This was the headquaters for a Hydraulic operation and was situated on the Tulameen River just upstream of the mouth of Granite Creek near Frenchy's cabin. Photo ca. 1901 from the B.C. Archives.
This photo shows a placer mining operation at Granite Creek in 1909. The wooden flume diverted water from a dam upstream away from the mining operation, and was also used to wash the gravel through a sluice box to separate out the gold. Photo courtesy Princeton Museum
This placer claim photo from Granite Creek shows the prospectors hitting bedrock. You can see the water pouring from the flume and washing the gravel through the sluice box in the foreground. Photo courtesy Princeton Museum.
This photo ca. 1913 shows the Golden Gate Placer Mine at Granite Creek. The miners in the photo are Ralph Mason and Walter Dorn. Photo courtesy Princeton Museum.
Another photo of the Golden Gate Placer Mine ca. 1913. Photo courtesy Princeton Museum.

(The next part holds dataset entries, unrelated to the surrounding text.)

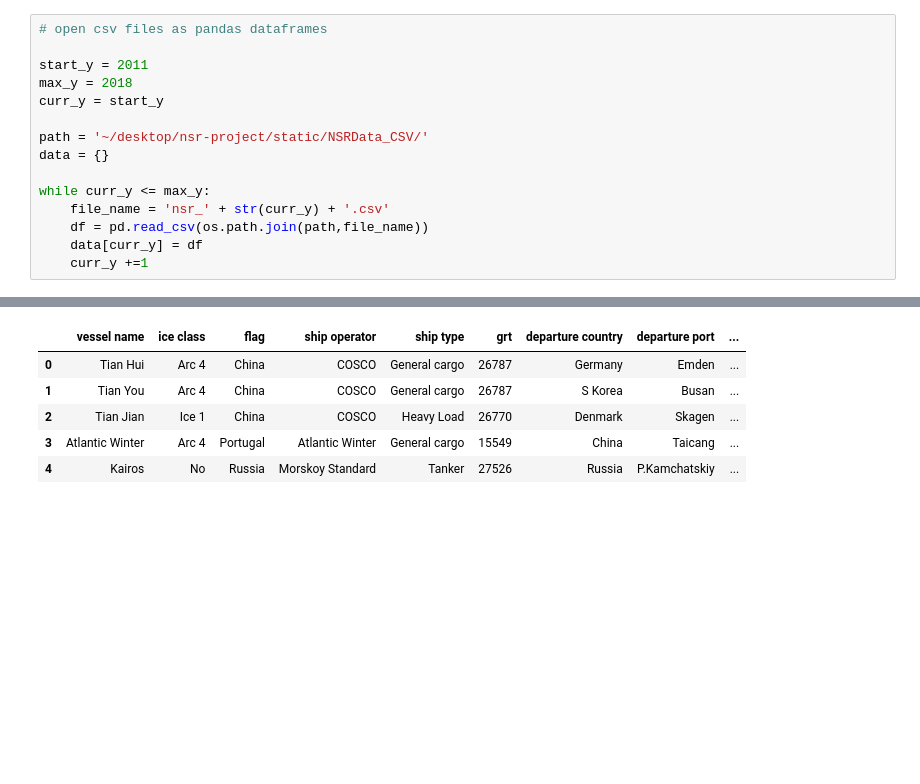
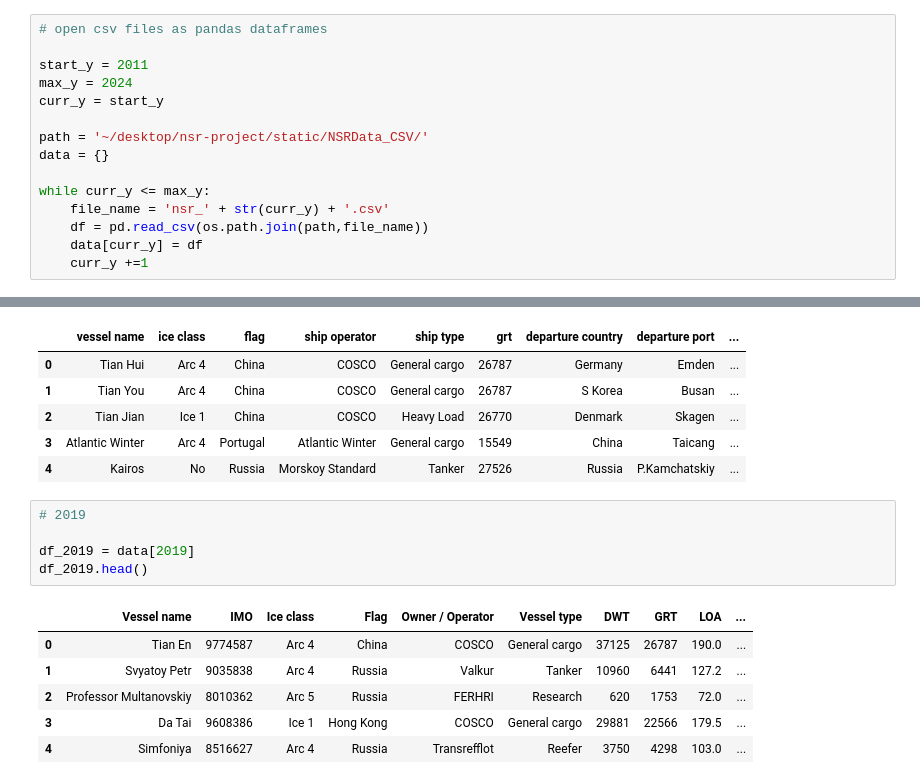
Before and after one commit to csmith454/nsr-project, a Jupyter notebook: nsr_data_wrangling.ipynb, the cells around one changed output, grey strips where cells are left out. Drawn from its saved outputs; the diff is of its cells as text; blank space fills up the shorter version.

```diff
--- a/nsr_data_wrangling.ipynb
+++ b/nsr_data_wrangling.ipynb
@@ -9,7 +9,7 @@ import os
 # open csv files as pandas dataframes
 
 start_y = 2011
-max_y = 2018
+max_y = 2024
 curr_y = start_y
 
 path = '~/desktop/nsr-project/static/NSRData_CSV/'
@@ -874,3 +874,15 @@ dtype: int64
 | 2 | Tian Jian | Ice 1 | China | COSCO | Heavy Load | 26770 | Denmark | Skagen | ... |
 | 3 | Atlantic Winter | Arc 4 | Portugal | Atlantic Winter | General cargo | 15549 | China | Taicang | ... |
 | 4 | Kairos | No | Russia | Morskoy Standard | Tanker | 27526 | Russia | P.Kamchatskiy | ... |
+# %%
+# 2019
+
+df_2019 = data[2019]
+df_2019.head()
+# %% [output]
+|  | Vessel name | IMO | Ice class | Flag | Owner / Operator | Vessel type | DWT | GRT | LOA | ... |
+| 0 | Tian En | 9774587 | Arc 4 | China | COSCO | General cargo | 37125 | 26787 | 190.0 | ... |
+| 1 | Svyatoy Petr | 9035838 | Arc 4 | Russia | Valkur | Tanker | 10960 | 6441 | 127.2 | ... |
+| 2 | Professor Multanovskiy | 8010362 | Arc 5 | Russia | FERHRI | Research | 620 | 1753 | 72.0 | ... |
+| 3 | Da Tai | 9608386 | Ice 1 | Hong Kong | COSCO | General cargo | 29881 | 22566 | 179.5 | ... |
+| 4 | Simfoniya | 8516627 | Arc 4 | Russia | Transrefflot | Reefer | 3750 | 4298 | 103.0 | ... |
```
Also changed, not shown: parts of 25 cells of this notebook, 6 other files.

By 1915 a third, and final, bridge was constructed across the Tulameen to Granite Creek. This very elaborate bridge was raised high off the ground to give clearance for trains as they passed underneath. Today, the bridge is gone and only a concrete bridge abutment on the south side of the Tulameen River remains. Photo courtesy Princeton Museum.
In 1925 the Rogers family lived in this cabin in the Granite Creek area. Photo from B.C. Archives
Dredging was a way to get at Gold in pockets too deep to mine by hand. Dredging occurred at Granite Creek in the early 1900's and again as here in the 1930s. Photo from B.C. Archives.
Convinced more gold was to be found, a major dredging operation was undertaken again at Granite Creek in 1930. The dredge was powered by steam, produced by burning coal from the mine at Blakeburn. Photo courtesy Princeton Museum.